Dataset entries
————
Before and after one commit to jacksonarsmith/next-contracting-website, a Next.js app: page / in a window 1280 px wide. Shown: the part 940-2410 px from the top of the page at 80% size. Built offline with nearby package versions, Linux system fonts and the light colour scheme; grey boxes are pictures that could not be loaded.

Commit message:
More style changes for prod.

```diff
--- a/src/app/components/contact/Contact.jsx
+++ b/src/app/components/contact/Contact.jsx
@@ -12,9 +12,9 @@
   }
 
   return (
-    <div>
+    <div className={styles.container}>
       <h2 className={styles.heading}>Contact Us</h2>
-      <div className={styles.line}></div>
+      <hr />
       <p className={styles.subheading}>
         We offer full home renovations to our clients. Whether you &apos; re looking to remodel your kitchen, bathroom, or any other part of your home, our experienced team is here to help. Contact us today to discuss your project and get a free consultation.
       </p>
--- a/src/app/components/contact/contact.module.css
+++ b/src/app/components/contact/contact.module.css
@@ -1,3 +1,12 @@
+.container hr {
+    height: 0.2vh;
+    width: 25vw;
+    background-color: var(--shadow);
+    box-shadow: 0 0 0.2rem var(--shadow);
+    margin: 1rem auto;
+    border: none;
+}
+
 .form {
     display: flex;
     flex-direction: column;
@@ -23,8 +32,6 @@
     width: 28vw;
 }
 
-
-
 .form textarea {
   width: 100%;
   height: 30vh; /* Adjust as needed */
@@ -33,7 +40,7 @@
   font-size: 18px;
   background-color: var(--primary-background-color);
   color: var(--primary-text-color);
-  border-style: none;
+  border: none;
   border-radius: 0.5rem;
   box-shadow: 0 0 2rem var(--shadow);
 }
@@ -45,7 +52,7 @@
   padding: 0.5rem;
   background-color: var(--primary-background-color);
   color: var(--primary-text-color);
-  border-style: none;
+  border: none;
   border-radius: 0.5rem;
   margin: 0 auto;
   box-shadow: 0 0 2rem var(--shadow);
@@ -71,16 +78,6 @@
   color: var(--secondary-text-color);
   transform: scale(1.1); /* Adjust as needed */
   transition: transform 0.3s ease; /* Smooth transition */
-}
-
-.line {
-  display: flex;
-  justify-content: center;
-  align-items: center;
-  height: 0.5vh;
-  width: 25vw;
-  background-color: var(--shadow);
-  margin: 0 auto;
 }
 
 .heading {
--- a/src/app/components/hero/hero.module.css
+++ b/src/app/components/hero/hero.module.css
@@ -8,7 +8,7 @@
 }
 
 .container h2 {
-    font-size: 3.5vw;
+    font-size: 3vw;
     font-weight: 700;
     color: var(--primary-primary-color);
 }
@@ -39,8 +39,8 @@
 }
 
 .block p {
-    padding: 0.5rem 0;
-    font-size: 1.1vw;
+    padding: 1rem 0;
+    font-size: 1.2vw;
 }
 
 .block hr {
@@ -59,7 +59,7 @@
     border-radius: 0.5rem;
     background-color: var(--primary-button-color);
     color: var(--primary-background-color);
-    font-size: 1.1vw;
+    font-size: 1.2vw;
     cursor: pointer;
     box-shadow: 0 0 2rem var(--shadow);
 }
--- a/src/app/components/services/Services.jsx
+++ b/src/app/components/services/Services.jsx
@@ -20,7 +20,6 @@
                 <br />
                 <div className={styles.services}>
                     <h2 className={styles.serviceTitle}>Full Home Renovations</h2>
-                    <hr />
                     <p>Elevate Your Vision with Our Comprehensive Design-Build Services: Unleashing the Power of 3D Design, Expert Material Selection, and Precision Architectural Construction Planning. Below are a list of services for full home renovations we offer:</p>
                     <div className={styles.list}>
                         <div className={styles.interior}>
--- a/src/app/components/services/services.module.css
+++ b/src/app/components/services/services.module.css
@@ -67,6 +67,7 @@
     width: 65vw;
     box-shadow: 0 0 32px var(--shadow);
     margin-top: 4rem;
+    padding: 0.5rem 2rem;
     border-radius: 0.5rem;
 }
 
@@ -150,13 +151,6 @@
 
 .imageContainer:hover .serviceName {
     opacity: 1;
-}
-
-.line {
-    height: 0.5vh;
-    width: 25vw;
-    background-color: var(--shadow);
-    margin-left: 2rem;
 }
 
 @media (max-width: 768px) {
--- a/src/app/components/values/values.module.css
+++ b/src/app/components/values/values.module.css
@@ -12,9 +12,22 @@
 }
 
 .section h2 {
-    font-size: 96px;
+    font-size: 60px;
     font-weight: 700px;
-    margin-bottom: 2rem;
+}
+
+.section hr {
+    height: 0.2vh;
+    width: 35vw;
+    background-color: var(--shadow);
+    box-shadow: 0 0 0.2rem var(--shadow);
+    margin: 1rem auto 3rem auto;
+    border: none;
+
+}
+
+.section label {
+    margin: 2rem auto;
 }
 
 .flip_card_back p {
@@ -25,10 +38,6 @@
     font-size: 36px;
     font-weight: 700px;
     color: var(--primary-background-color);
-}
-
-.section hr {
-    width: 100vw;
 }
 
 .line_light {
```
————
**Activity**
Return all lines from the data that include the string "services".

**Answer to this exercise**
--- a/src/app/components/services/Services.jsx
+++ b/src/app/components/services/Services.jsx
                 <div className={styles.services}>
                     <p>Elevate Your Vision with Our Comprehensive Design-Build Services: Unleashing the Power of 3D Design, Expert Material Selection, and Precision Architectural Construction Planning. Below are a list of services for full home renovations we offer:</p>
--- a/src/app/components/services/services.module.css
+++ b/src/app/components/services/services.module.css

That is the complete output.